From Despair to Hope, Part 1
I was only 4 years old when my mother died; I was too young to understand death, but I knew something was wrong.
I was only 4 years old when my mother died; I was too young to understand death, but I knew something was wrong. My childhood was unhappy. No matter how hard I tried, I could not please my father. He paid little attention to me. When I was 9 years old, I left home and stayed with friends and relatives until I was placed in a series of foster homes.
I lived in a boys home for three years when I was a teenager. While there I met a really tall boy who was a good basketball player. We started talking, and when I told him my name, he looked surprised. Then he told me that we were cousins.
“Your mother and my father were brother and sister,” he assured me. I could hardly believe it. I had never known my mother’s family, and I did not know I had aunts, uncles, and cousins on her side.
My cousin took me to his house to meet my family. The house filled with more and more relatives who wanted to take a look at me. As we talked, I learned that my mother had died of complications from the beatings my father had showered on her.
I was released from the boys home and went to live with my uncle. I sometimes went to my father’s house to see my younger brother and sister. Once as I approached the house, I saw my father pick up my little brother and throw him against the wall. When I ran up and tried to stop him, he picked up a two-by-four board and hit me with it.
My anger against my father festered and grew. He was well liked and respected on the island of Guam. Nobody outside our family knew what he was like at home.
I refused to rely on anyone. I paid my way through high school and worked to buy my own clothes. When I graduated, I joined the Air National Guard to get away from the island. Two years later I transferred to the Marines. I worked my way up through the ranks to sergeant.
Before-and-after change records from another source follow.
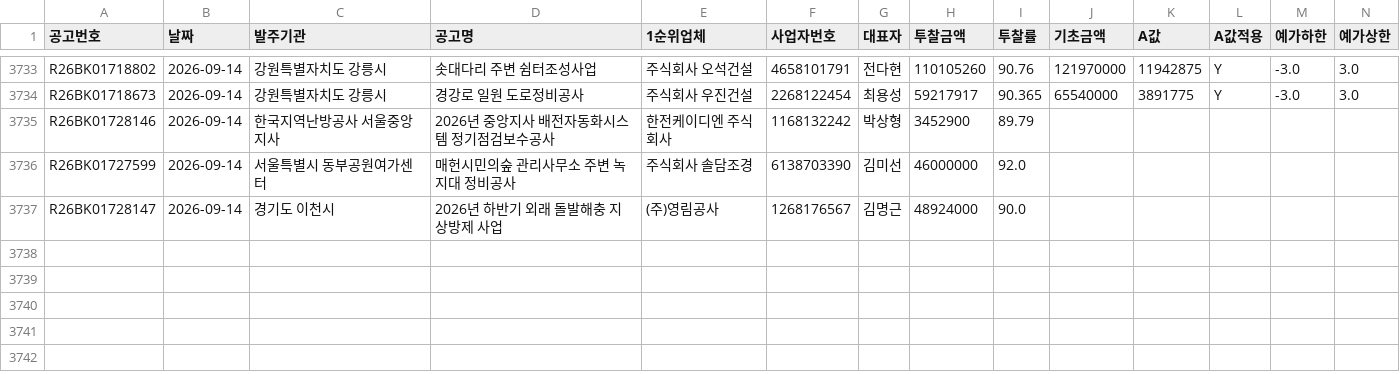
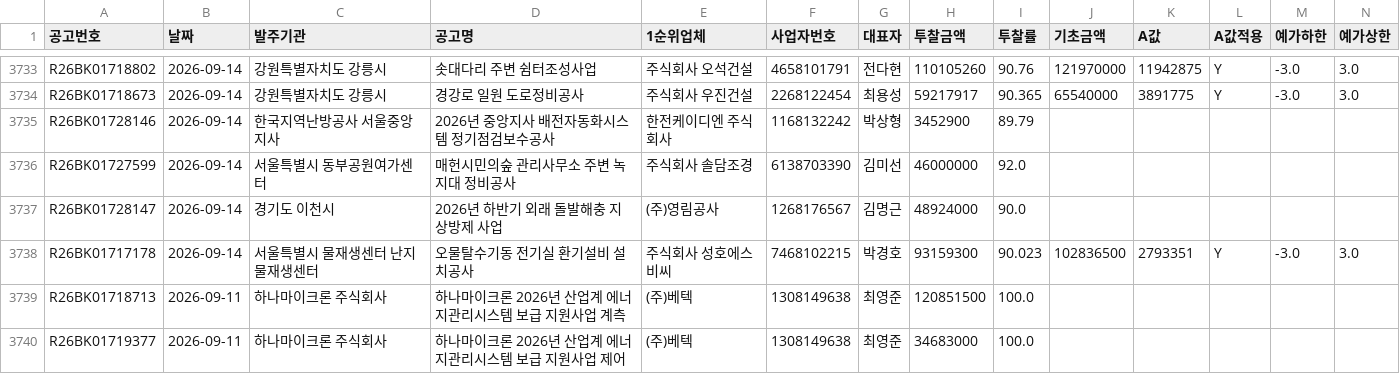
Before and after one commit to kimmyounghwan/K-conmap, a CSV file: data/extra_2026-09.csv, drawn as a sheet; only a part is shown, gaps mark what is left out; rows hold the shown columns only; the diff names each change by its address in the sheet, - before the commit and + after, or states it on an @@ line.

```diff
--- a/data/extra_2026-09.csv
+++ b/data/extra_2026-09.csv
+row 3738: R26BK01717178 | 2026-09-14 | 서울특별시 물재생센터 난지물재생센터 | 오물탈수기동 전기실 환기설비 설치공사 | 주식회사 성호에스비씨 | 7468102215 | 박경호 | 93159300 | 90.023 | 102836500 | 2793351 | Y | -3.0 | 3.0
+row 3739: R26BK01718713 | 2026-09-11 | 하나마이크론 주식회사 | 하나마이크론 2026년 산업계 에너지관리시스템 보급 지원사업 계측 | (주)베텍 | 1308149638 | 최영준 | 120851500 | 100.0
+row 3740: R26BK01719377 | 2026-09-11 | 하나마이크론 주식회사 | 하나마이크론 2026년 산업계 에너지관리시스템 보급 지원사업 제어 | (주)베텍 | 1308149638 | 최영준 | 34683000 | 100.0
```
I married, and my wife and I had three children. My work kept me away from home a lot, and it was difficult keeping a marriage together with my temper and my absences. Eventually we divorced. I felt hurt and empty inside; once more I had no family and felt completely alone.
Though I had a successful career in the Marines, I still felt unfulfilled. Nothing mattered to me anymore, and I decided that life was not worth living. I took my rifle and ammunition down to the beach to end my life.
I waded out to a rock in the water and sat down with my gun. I thought about my failed life. I had been sitting there for a while when a police officer approached. He saw that I was contemplating suicide, and waded into the water toward me. I raised the rifle and warned him to stay back.
The police officer backed away. Soon my colonel from the Marine base arrived and ordered me to put the gun down. I refused. Then my father arrived. When I saw him walking toward me, I put the gun into my mouth and pulled the trigger. There was an explosion, and I fell backward off the rock.
The people standing around rushed in and pulled me out of the water. I was alive. They examined the gun and found that the bullet had jammed halfway through the barrel.
When my dad saw what had happened, he walked away.
After this I received a discharge from the Marines. Now I really had nothing. I had no job, no family, and I hated my father. My life was a big fat zero.
To be continued next week.